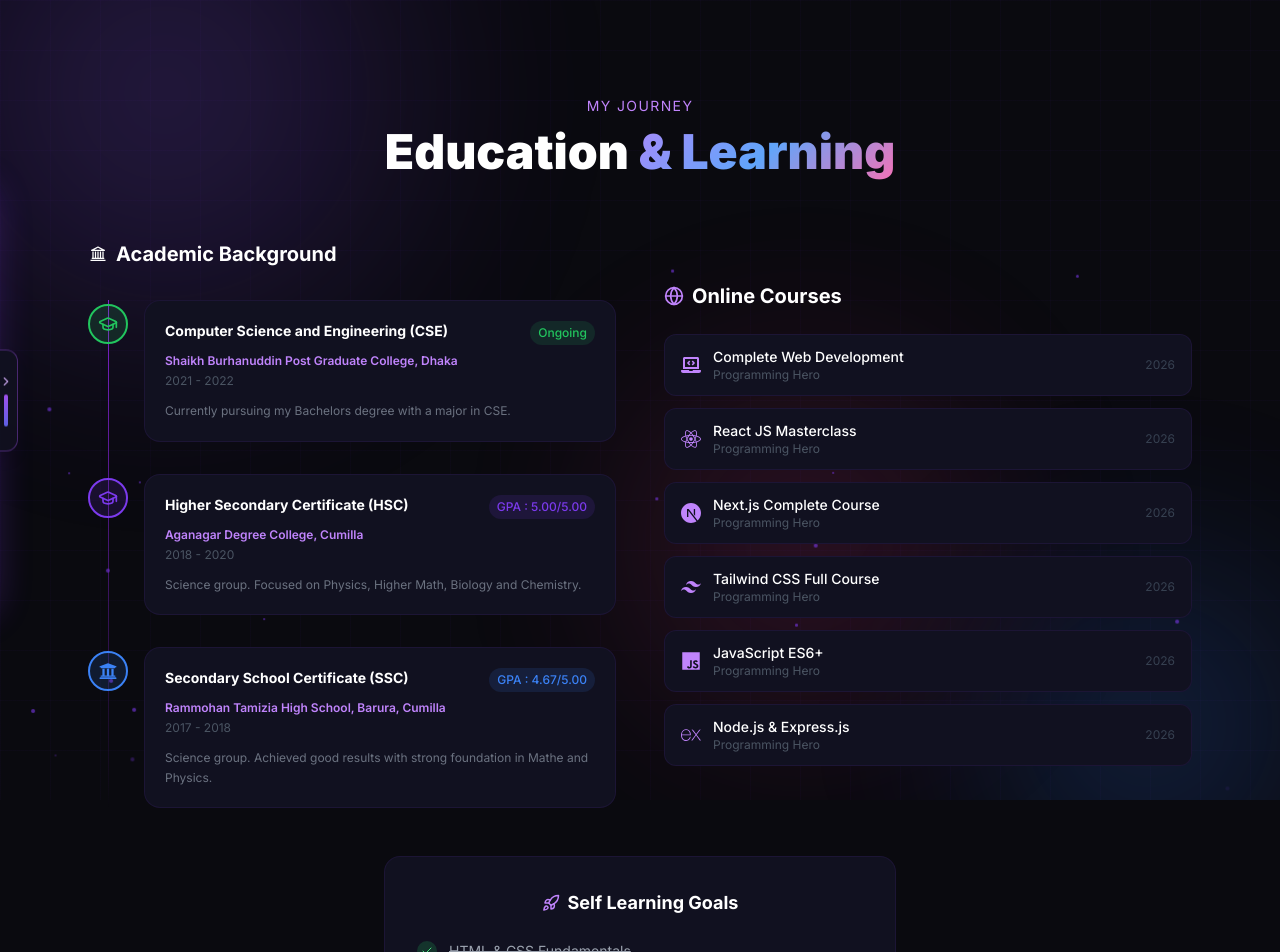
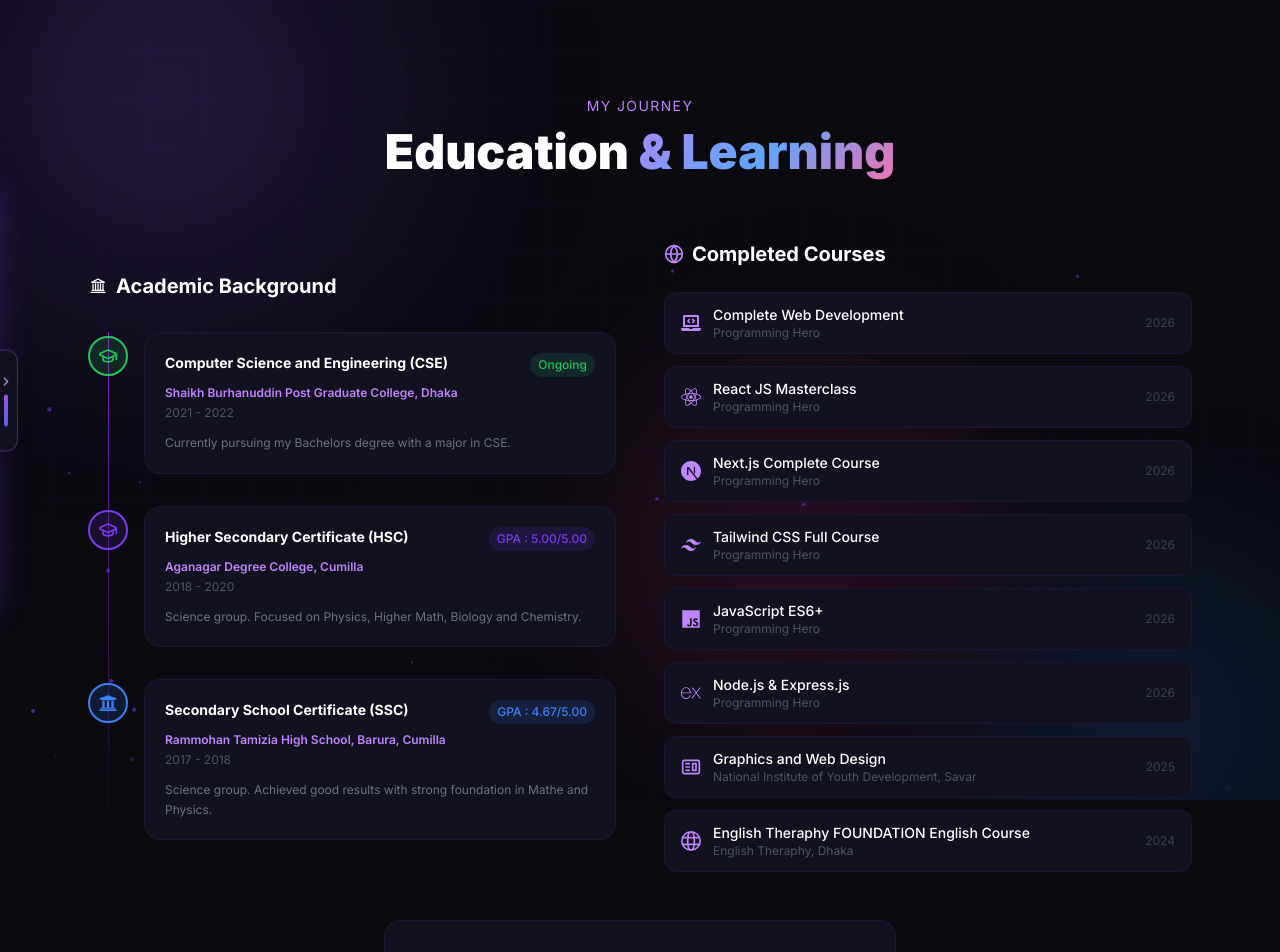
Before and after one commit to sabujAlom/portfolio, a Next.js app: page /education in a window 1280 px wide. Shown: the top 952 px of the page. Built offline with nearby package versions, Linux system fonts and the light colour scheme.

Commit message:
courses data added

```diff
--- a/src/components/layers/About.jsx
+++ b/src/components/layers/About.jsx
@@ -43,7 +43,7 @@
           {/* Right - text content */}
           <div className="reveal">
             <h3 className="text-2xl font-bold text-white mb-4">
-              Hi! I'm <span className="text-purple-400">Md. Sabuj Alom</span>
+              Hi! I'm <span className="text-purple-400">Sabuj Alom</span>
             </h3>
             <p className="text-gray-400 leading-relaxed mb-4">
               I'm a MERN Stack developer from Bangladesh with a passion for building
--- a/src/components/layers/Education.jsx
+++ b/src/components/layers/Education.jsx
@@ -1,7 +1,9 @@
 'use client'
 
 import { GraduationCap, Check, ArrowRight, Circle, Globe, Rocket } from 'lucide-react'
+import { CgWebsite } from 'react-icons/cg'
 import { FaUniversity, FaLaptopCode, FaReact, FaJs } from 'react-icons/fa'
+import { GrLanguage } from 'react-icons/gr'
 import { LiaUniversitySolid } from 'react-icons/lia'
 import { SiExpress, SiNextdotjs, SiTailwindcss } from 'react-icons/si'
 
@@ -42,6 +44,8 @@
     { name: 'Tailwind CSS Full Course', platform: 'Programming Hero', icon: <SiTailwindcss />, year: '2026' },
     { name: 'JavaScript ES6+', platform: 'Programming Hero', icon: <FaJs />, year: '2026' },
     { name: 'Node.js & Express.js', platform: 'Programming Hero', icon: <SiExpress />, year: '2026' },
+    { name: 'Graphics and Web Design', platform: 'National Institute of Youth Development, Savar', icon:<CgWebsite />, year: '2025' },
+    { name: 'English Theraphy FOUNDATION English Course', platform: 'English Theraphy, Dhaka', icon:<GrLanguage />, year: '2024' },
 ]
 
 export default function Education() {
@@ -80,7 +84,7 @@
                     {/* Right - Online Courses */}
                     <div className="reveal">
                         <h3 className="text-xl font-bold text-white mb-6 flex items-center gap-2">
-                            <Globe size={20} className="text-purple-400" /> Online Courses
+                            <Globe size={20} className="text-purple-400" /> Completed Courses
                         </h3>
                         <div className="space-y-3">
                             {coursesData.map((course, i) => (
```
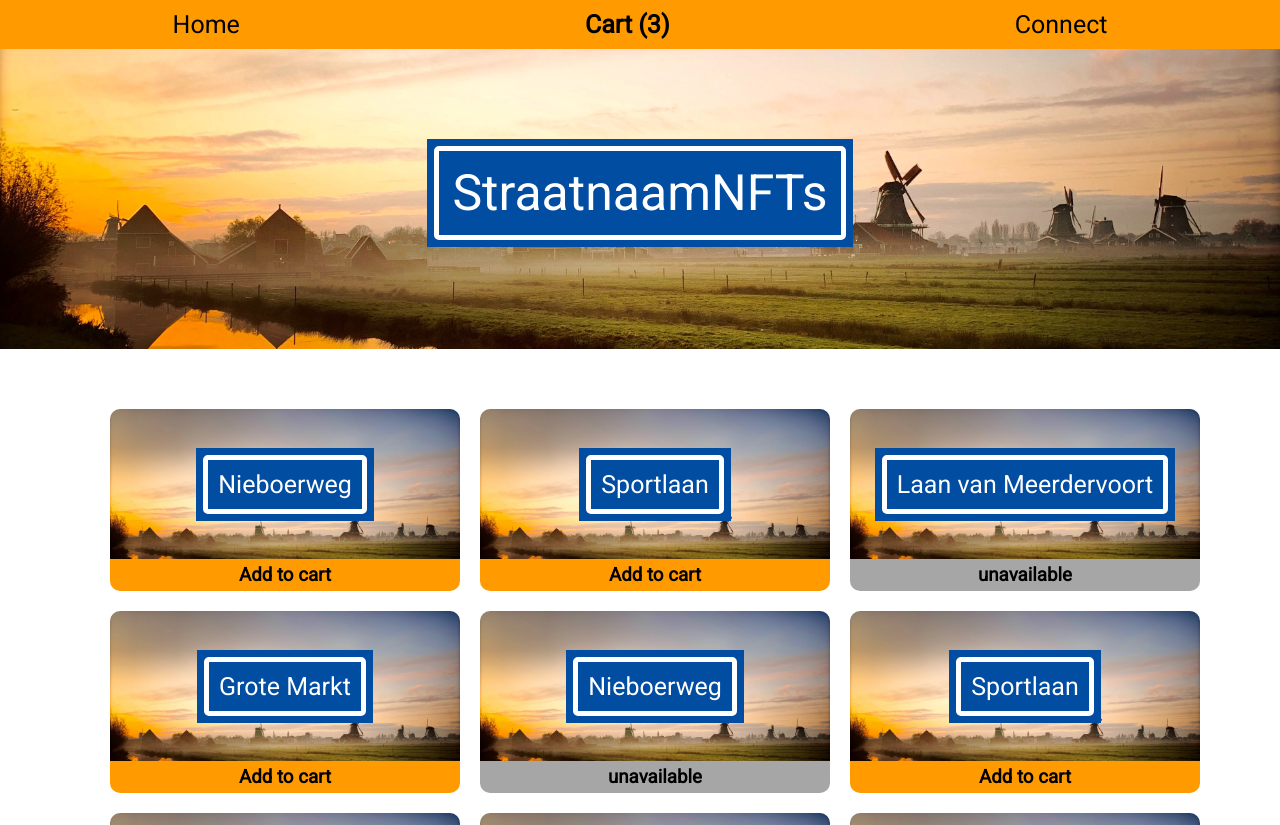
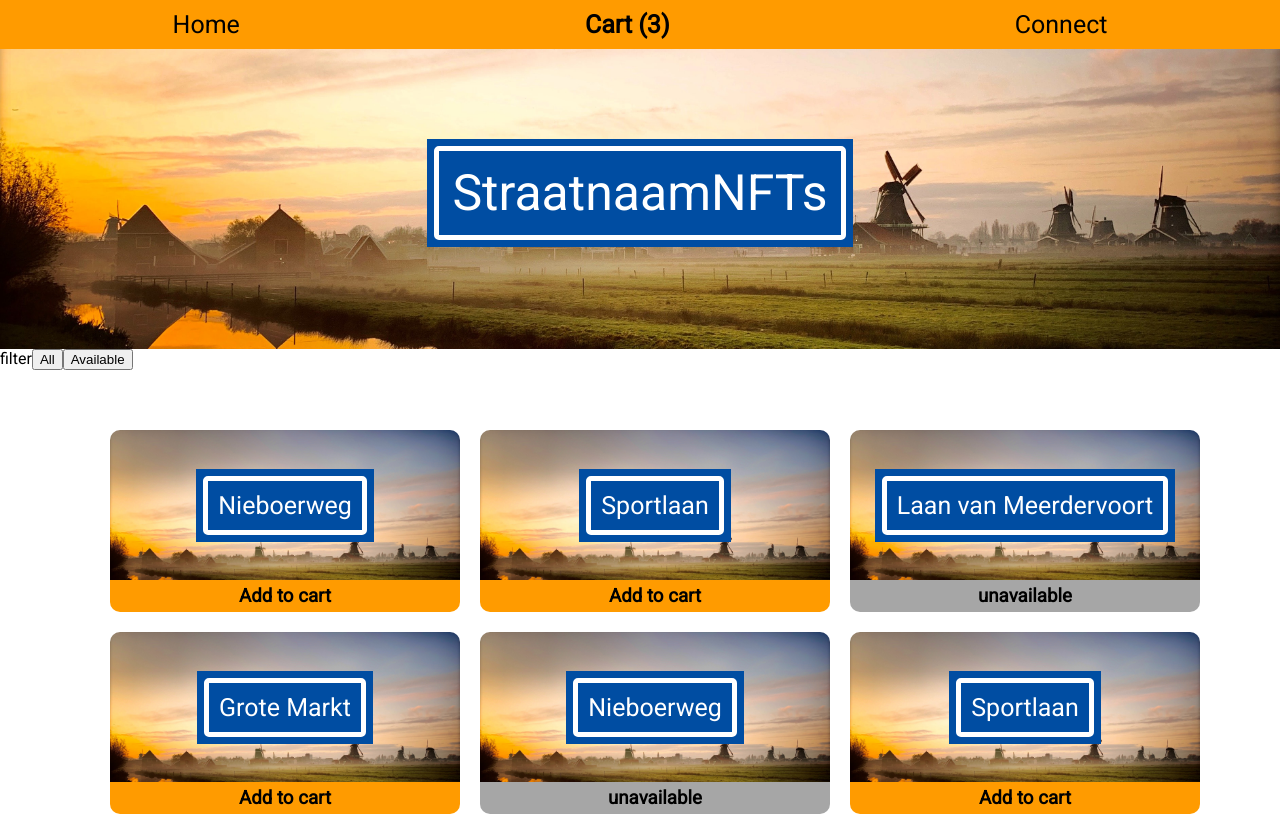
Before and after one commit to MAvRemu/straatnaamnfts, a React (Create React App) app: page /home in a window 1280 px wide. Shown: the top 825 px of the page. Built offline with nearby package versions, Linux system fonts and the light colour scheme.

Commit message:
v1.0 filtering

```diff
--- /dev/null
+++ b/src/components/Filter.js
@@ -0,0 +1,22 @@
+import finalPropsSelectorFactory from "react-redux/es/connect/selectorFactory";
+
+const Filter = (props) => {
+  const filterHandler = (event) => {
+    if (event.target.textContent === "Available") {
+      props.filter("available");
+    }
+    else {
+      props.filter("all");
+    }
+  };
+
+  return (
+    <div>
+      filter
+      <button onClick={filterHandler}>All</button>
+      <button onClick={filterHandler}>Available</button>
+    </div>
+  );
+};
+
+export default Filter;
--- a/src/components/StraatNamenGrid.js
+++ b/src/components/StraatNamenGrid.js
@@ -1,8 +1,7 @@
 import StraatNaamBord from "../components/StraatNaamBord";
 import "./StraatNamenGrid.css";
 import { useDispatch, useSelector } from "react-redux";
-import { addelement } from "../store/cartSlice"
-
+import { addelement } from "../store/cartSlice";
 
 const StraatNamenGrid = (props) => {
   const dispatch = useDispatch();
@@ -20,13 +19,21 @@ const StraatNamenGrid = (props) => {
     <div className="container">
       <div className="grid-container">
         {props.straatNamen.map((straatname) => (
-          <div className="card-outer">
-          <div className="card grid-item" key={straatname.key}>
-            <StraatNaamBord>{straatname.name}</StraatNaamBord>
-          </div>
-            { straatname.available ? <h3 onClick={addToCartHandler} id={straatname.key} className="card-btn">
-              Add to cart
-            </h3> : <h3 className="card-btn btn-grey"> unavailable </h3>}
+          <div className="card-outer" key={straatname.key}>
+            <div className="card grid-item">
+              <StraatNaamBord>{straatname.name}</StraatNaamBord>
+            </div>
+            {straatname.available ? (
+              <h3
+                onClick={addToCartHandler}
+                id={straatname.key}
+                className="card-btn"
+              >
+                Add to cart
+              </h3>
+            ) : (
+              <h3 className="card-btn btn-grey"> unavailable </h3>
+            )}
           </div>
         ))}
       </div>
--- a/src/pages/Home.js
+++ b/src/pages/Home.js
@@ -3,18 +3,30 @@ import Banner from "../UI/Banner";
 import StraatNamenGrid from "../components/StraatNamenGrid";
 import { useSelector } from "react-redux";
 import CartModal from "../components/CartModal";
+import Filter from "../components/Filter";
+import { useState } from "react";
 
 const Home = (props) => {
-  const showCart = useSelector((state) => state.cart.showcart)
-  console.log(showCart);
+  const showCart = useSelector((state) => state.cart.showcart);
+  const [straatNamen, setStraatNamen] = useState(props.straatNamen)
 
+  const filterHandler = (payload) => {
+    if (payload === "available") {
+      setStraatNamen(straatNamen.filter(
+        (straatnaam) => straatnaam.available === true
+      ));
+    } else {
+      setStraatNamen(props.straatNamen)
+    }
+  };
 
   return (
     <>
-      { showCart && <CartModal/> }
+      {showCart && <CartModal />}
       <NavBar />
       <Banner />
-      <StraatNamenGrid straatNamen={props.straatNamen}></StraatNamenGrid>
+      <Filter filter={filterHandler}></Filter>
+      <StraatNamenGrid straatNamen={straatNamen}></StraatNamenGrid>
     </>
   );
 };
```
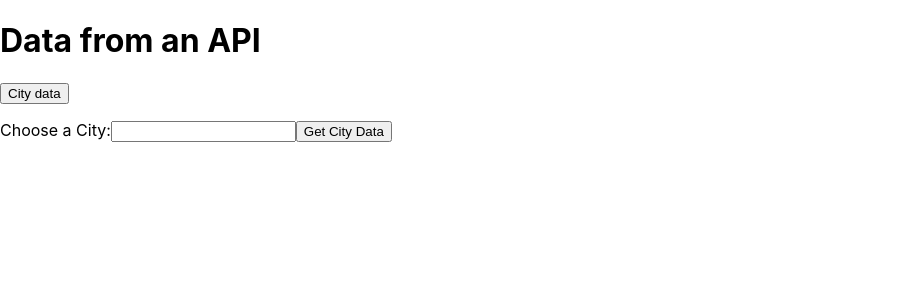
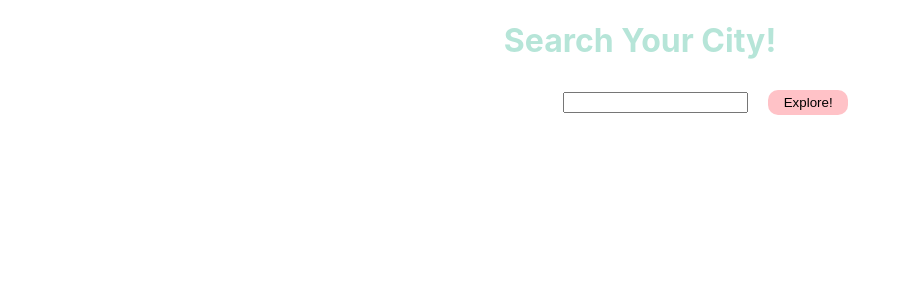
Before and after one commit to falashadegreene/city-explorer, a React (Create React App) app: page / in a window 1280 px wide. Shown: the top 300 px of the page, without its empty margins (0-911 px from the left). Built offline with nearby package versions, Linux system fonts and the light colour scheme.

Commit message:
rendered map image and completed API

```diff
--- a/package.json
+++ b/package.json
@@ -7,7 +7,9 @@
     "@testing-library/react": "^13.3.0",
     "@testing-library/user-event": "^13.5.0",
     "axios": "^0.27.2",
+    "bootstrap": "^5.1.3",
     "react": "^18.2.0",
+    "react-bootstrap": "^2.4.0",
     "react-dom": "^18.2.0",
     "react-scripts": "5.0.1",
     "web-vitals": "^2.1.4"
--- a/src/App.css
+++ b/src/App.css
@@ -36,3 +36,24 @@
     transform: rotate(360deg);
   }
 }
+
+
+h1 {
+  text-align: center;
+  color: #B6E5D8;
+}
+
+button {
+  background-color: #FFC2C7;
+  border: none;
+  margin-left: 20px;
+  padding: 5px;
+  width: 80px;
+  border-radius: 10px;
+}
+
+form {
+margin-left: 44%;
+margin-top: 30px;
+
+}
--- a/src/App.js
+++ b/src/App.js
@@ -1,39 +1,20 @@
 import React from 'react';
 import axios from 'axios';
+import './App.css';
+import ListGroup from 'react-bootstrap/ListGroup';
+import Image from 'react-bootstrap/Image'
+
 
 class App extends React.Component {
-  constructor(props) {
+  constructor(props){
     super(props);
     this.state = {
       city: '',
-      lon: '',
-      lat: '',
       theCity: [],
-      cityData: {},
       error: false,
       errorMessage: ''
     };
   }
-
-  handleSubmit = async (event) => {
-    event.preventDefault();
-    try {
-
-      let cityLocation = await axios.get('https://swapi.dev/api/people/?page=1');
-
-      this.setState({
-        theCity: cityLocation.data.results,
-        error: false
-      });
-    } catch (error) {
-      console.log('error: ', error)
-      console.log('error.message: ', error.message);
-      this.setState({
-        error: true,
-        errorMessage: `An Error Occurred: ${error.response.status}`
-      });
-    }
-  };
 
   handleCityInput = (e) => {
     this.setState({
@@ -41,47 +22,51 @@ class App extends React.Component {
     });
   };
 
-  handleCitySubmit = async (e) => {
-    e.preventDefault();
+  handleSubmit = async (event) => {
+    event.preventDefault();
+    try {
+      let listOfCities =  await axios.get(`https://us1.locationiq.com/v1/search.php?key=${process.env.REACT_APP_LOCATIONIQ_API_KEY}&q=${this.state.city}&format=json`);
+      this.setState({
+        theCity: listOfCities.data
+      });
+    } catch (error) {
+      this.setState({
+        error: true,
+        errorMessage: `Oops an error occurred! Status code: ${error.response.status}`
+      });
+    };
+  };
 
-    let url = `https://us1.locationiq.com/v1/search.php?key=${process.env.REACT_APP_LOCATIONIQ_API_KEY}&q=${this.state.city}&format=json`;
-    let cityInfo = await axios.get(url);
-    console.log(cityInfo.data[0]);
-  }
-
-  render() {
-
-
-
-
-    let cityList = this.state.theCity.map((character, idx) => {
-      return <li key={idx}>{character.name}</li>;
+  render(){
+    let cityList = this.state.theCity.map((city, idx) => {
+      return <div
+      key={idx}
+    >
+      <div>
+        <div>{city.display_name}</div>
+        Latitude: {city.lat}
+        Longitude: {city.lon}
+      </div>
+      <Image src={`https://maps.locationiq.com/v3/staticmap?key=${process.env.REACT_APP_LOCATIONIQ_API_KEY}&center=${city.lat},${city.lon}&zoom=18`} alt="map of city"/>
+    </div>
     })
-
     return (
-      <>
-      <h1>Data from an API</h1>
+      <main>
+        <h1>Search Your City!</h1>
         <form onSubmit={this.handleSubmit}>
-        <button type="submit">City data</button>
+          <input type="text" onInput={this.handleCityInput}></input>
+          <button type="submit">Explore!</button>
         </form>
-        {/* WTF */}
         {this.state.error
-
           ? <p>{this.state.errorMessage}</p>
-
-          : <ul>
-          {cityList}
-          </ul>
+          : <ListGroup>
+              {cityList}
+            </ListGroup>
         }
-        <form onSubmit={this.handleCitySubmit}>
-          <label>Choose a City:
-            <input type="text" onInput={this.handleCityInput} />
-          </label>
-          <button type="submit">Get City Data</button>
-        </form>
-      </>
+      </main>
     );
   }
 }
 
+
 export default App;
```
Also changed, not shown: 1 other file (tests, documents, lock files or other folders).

-------

- _Your objective_
When a line in the material above holds the word "offline", copy that line.

- _Answer to this task_
Before and after one commit to sabujAlom/portfolio, a Next.js app: page /education in a window 1280 px wide. Shown: the top 952 px of the page. Built offline with nearby package versions, Linux system fonts and the light colour scheme.
Before and after one commit to MAvRemu/straatnaamnfts, a React (Create React App) app: page /home in a window 1280 px wide. Shown: the top 825 px of the page. Built offline with nearby package versions, Linux system fonts and the light colour scheme.
Before and after one commit to falashadegreene/city-explorer, a React (Create React App) app: page / in a window 1280 px wide. Shown: the top 300 px of the page, without its empty margins (0-911 px from the left). Built offline with nearby package versions, Linux system fonts and the light colour scheme.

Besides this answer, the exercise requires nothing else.